169     not correspond to anything in Perl:
170     .sp
171 ph10 231 \fB/A\fP PCRE_ANCHORED
172     \fB/C\fP PCRE_AUTO_CALLOUT
173     \fB/E\fP PCRE_DOLLAR_ENDONLY
174     \fB/f\fP PCRE_FIRSTLINE
175     \fB/J\fP PCRE_DUPNAMES
176     \fB/N\fP PCRE_NO_AUTO_CAPTURE
177     \fB/U\fP PCRE_UNGREEDY
178     \fB/X\fP PCRE_EXTRA
179 ph10 345 \fB/<JS>\fP PCRE_JAVASCRIPT_COMPAT
180 ph10 231 \fB/<cr>\fP PCRE_NEWLINE_CR
181     \fB/<lf>\fP PCRE_NEWLINE_LF
182     \fB/<crlf>\fP PCRE_NEWLINE_CRLF
183     \fB/<anycrlf>\fP PCRE_NEWLINE_ANYCRLF
184     \fB/<any>\fP PCRE_NEWLINE_ANY
185     \fB/<bsr_anycrlf>\fP PCRE_BSR_ANYCRLF
186     \fB/<bsr_unicode>\fP PCRE_BSR_UNICODE
187 nigel 75 .sp
188 ph10 227 Those specifying line ending sequences are literal strings as shown, but the
189     letters can be in either case. This example sets multiline matching with CRLF
190     as the line ending sequence:
191 nigel 93 .sp
192     /^abc/m<crlf>
193     .sp
194     Details of the meanings of these PCRE options are given in the
195 nigel 91 .\" HREF
196     \fBpcreapi\fP
197     .\"
198     documentation.
199     .
200     .
201     .SS "Finding all matches in a string"
202     .rs
203     .sp
204 nigel 53 Searching for all possible matches within each subject string can be requested
205 nigel 75 by the \fB/g\fP or \fB/G\fP modifier.

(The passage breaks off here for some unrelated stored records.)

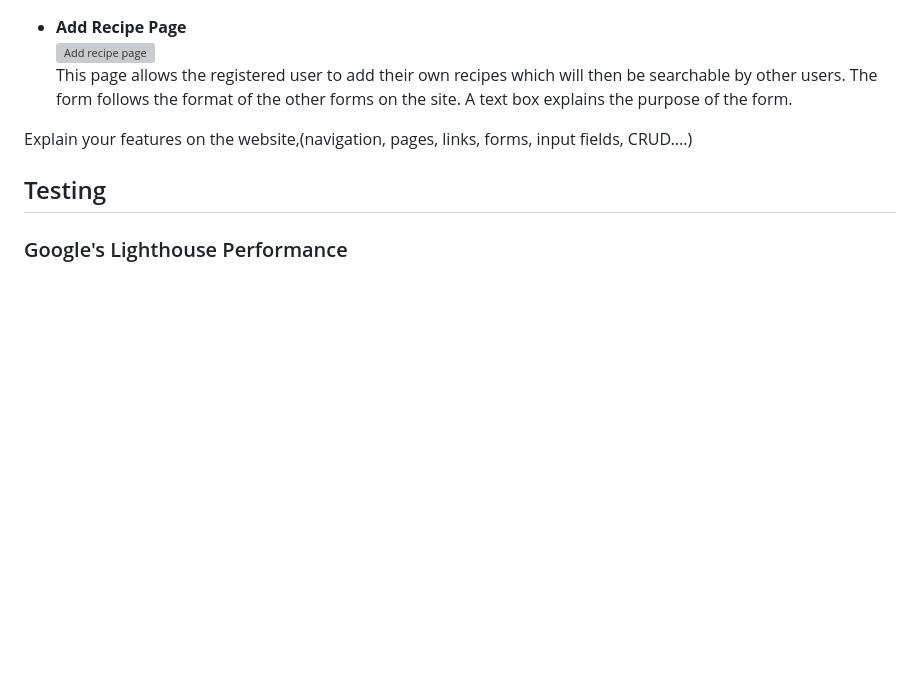
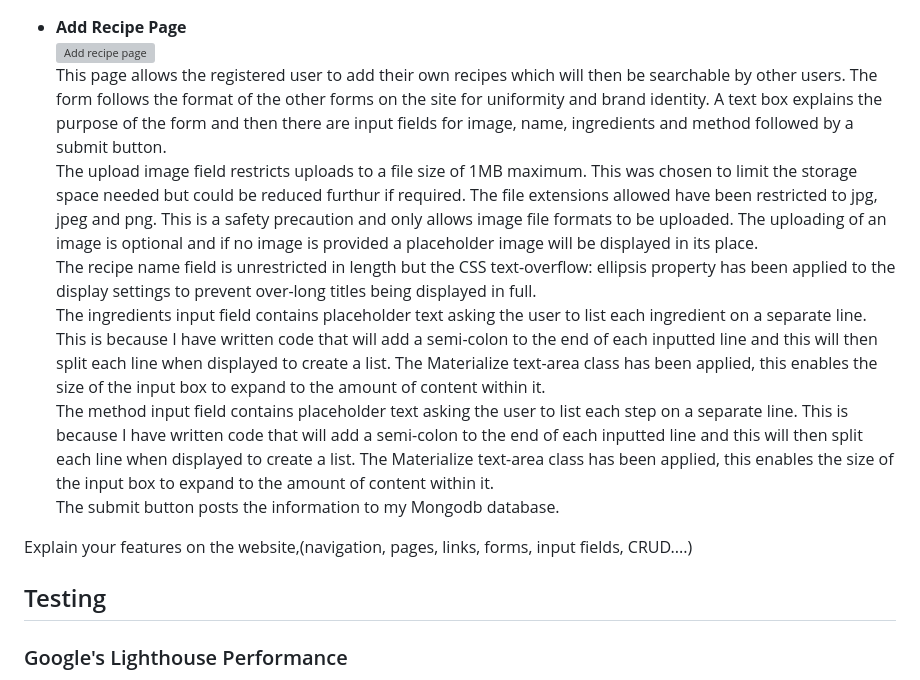
Before and after one commit to LHarveyDev/the-kitchen-cupboard, a Markdown page: README.md, the part around the change printed below. Rendered like a GitHub page; blank space fills up the shorter version; grey boxes are pictures that could not be loaded.

Commit message:
ADD individual page descriptions to readme

```diff
--- a/README.md
+++ b/README.md
@@ -224,7 +224,12 @@ The website is live [Here](https://the-kitchen-cupboard-19573f40a32b.herokuapp.c
 
   - **Add Recipe Page**
   ![Add recipe page](/documentation/uxaddrecipe_mobile.jpg)
-  This page allows the registered user to add their own recipes which will then be searchable by other users. The form follows the format of the other forms on the site. A text box explains the purpose of the form.
+  This page allows the registered user to add their own recipes which will then be searchable by other users. The form follows the format of the other forms on the site for uniformity and brand identity. A text box explains the purpose of the form and then there are input fields for image, name, ingredients and method followed by a submit button.
+  The upload image field restricts uploads to a file size of 1MB maximum. This was chosen to limit the storage space needed but could be reduced furthur if required. The file extensions allowed have been restricted to jpg, jpeg and png. This is a safety precaution and only allows image file formats to be uploaded. The uploading of an image is optional and if no image is provided a placeholder image will be displayed in its place.
+  The recipe name field is unrestricted in length but the CSS text-overflow: ellipsis property has been applied to the display settings to prevent over-long titles being displayed in full.
+  The ingredients input field contains placeholder text asking the user to list each ingredient on a separate line. This is because I have written code that will add a semi-colon to the end of each inputted line and this will then split each line when displayed to create a list. The Materialize text-area class has been applied, this enables the size of the input box to expand to the amount of content within it.
+  The method input field contains placeholder text asking the user to list each step on a separate line. This is because I have written code that will add a semi-colon to the end of each inputted line and this will then split each line when displayed to create a list. The Materialize text-area class has been applied, this enables the size of the input box to expand to the amount of content within it.
+  The submit button posts the information to my Mongodb database.
 
 
 Explain your features on the website,(navigation, pages, links, forms, input fields, CRUD....)
```
Also changed, not shown: other parts of README.md (+2 -1 lines), static/images/placeholder.jpg (added), 2 other files.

After finding a match, PCRE is called
206 nigel 53 again to search the remainder of the subject string. The difference between
207 nigel 75 \fB/g\fP and \fB/G\fP is that the former uses the \fIstartoffset\fP argument to
208     \fBpcre_exec()\fP to start searching at a new point within the entire string
209 nigel 53 (which is in effect what Perl does), whereas the latter passes over a shortened
210     substring. This makes a difference to the matching process if the pattern
211 nigel 75 begins with a lookbehind assertion (including \eb or \eB).
212     .P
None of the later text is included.